**What to do:** The records below need to be set down again exactly; their images stay out.

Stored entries
· · · ·

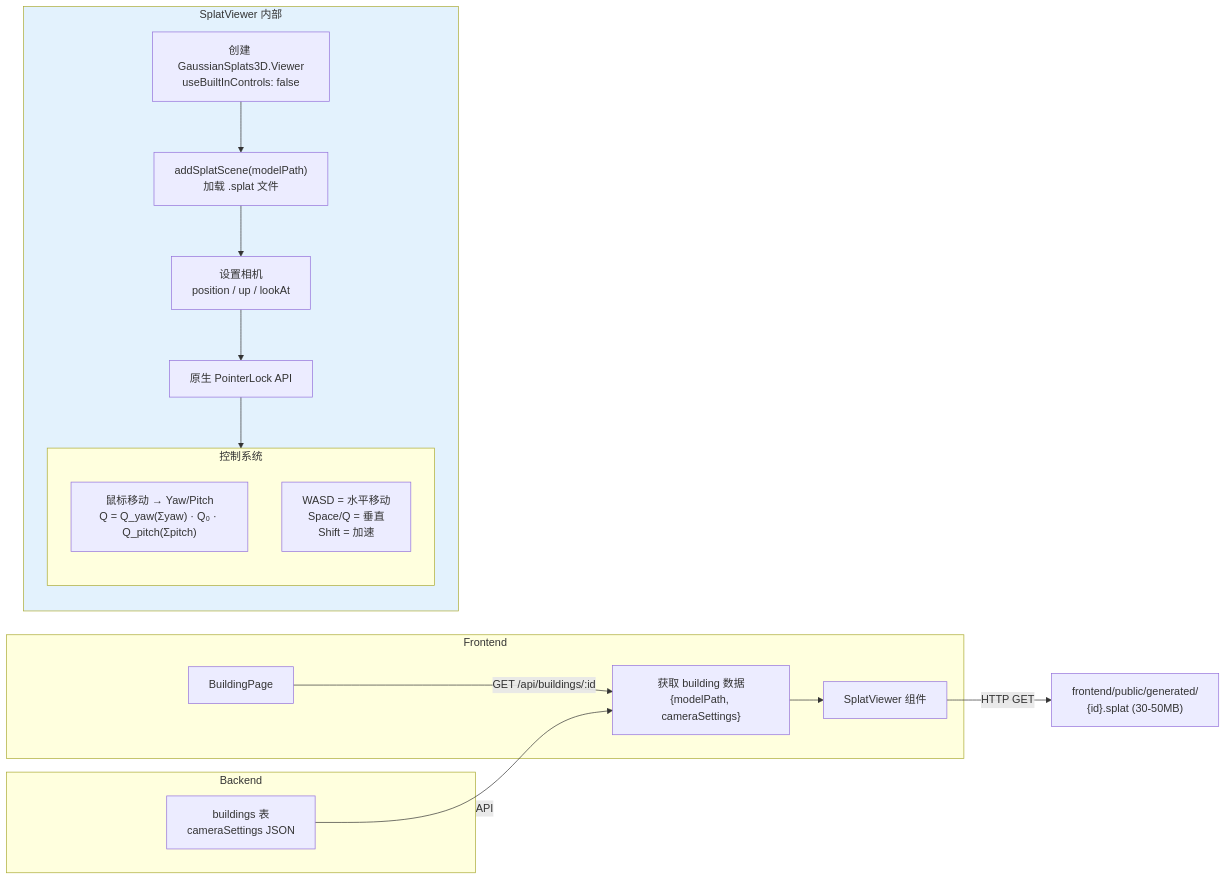
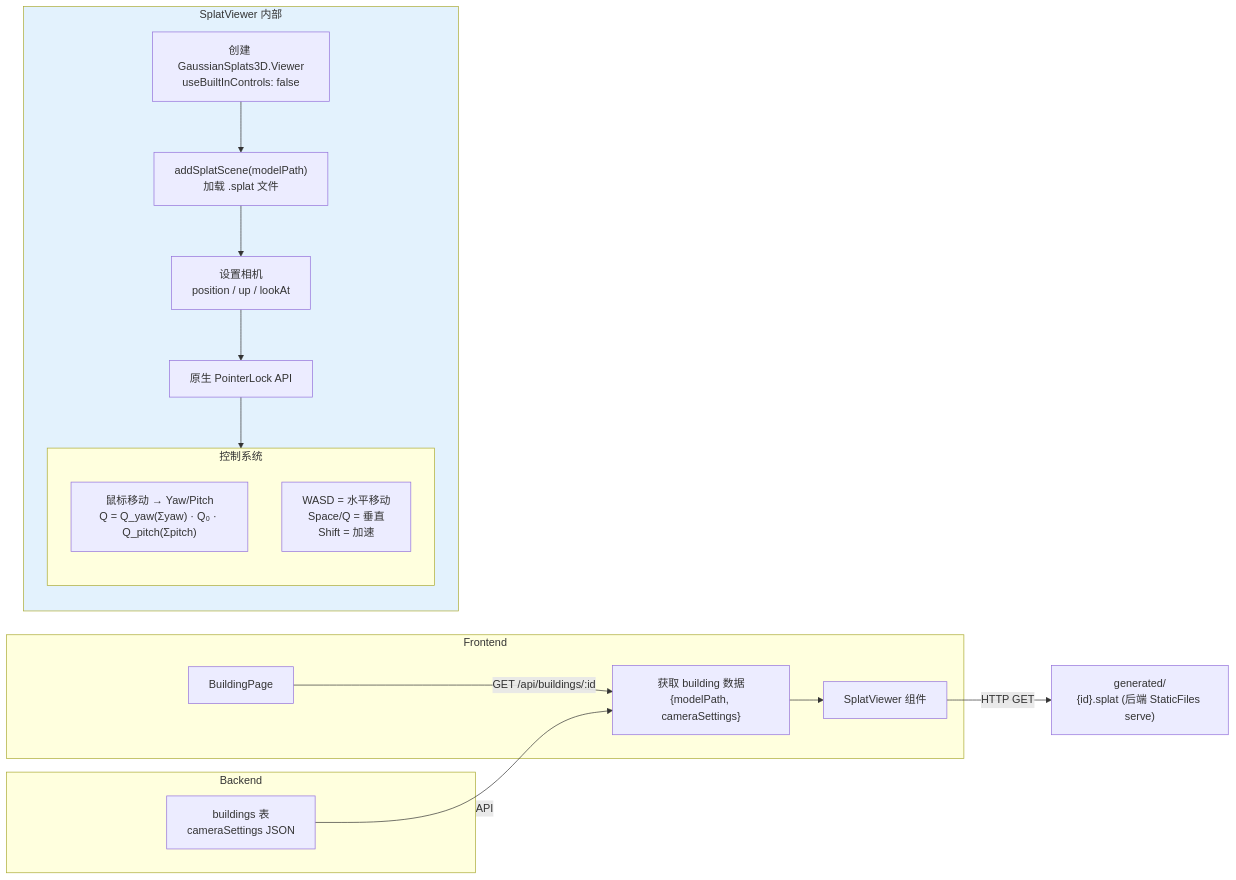
One commit to houyangzhao/competition_computer_design changed the sixth of 8 diagrams in docs/architecture.md. Above: the diagram before and after it, drawn with Mermaid. The commit also changed other lines of this file and 3 other files, not shown here.

````diff
--- a/docs/architecture.md
+++ b/docs/architecture.md
@@ -253,33 +253,33 @@
 ```mermaid
 flowchart LR
     subgraph Backend
         DB["buildings 表<br/>cameraSettings JSON"]
     end
 
     subgraph Frontend
         Page["BuildingPage"]
         -->|"GET /api/buildings/:id"| Fetch["获取 building 数据<br/>{modelPath, cameraSettings}"]
         --> SV["SplatViewer 组件"]
     end
 
     subgraph SplatViewer["SplatViewer 内部"]
         direction TB
         Init["创建 GaussianSplats3D.Viewer<br/>useBuiltInControls: false"]
         --> Load["addSplatScene(modelPath)<br/>加载 .splat 文件"]
         --> Camera["设置相机<br/>position / up / lookAt"]
         --> Lock["原生 PointerLock API"]
         --> Controls["第一人称控制"]
     end
 
     subgraph Controls["控制系统"]
         direction TB
         Mouse["鼠标移动 → Yaw/Pitch<br/>Q = Q_yaw(Σyaw) · Q₀ · Q_pitch(Σpitch)"]
         Keys["WASD = 水平移动<br/>Space/Q = 垂直<br/>Shift = 加速"]
     end
 
-    PublicDir["frontend/public/generated/<br/>{id}.splat (30-50MB)"]
+    PublicDir["generated/<br/>{id}.splat (后端 StaticFiles serve)"]
     SV -->|HTTP GET| PublicDir
     DB -->|API| Fetch
 
     style SplatViewer fill:#e3f2fd
 ```
````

· · · ·

**Response to this task:**
One commit to houyangzhao/competition_computer_design changed the sixth of 8 diagrams in docs/architecture.md. Above: the diagram before and after it, drawn with Mermaid. The commit also changed other lines of this file and 3 other files, not shown here.

````diff
--- a/docs/architecture.md
+++ b/docs/architecture.md
@@ -253,33 +253,33 @@
 ```mermaid
 flowchart LR
     subgraph Backend
         DB["buildings 表<br/>cameraSettings JSON"]
     end
 
     subgraph Frontend
         Page["BuildingPage"]
         -->|"GET /api/buildings/:id"| Fetch["获取 building 数据<br/>{modelPath, cameraSettings}"]
         --> SV["SplatViewer 组件"]
     end
 
     subgraph SplatViewer["SplatViewer 内部"]
         direction TB
         Init["创建 GaussianSplats3D.Viewer<br/>useBuiltInControls: false"]
         --> Load["addSplatScene(modelPath)<br/>加载 .splat 文件"]
         --> Camera["设置相机<br/>position / up / lookAt"]
         --> Lock["原生 PointerLock API"]
         --> Controls["第一人称控制"]
     end
 
     subgraph Controls["控制系统"]
         direction TB
         Mouse["鼠标移动 → Yaw/Pitch<br/>Q = Q_yaw(Σyaw) · Q₀ · Q_pitch(Σpitch)"]
         Keys["WASD = 水平移动<br/>Space/Q = 垂直<br/>Shift = 加速"]
     end
 
-    PublicDir["frontend/public/generated/<br/>{id}.splat (30-50MB)"]
+    PublicDir["generated/<br/>{id}.splat (后端 StaticFiles serve)"]
     SV -->|HTTP GET| PublicDir
     DB -->|API| Fetch
 
     style SplatViewer fill:#e3f2fd
 ```
````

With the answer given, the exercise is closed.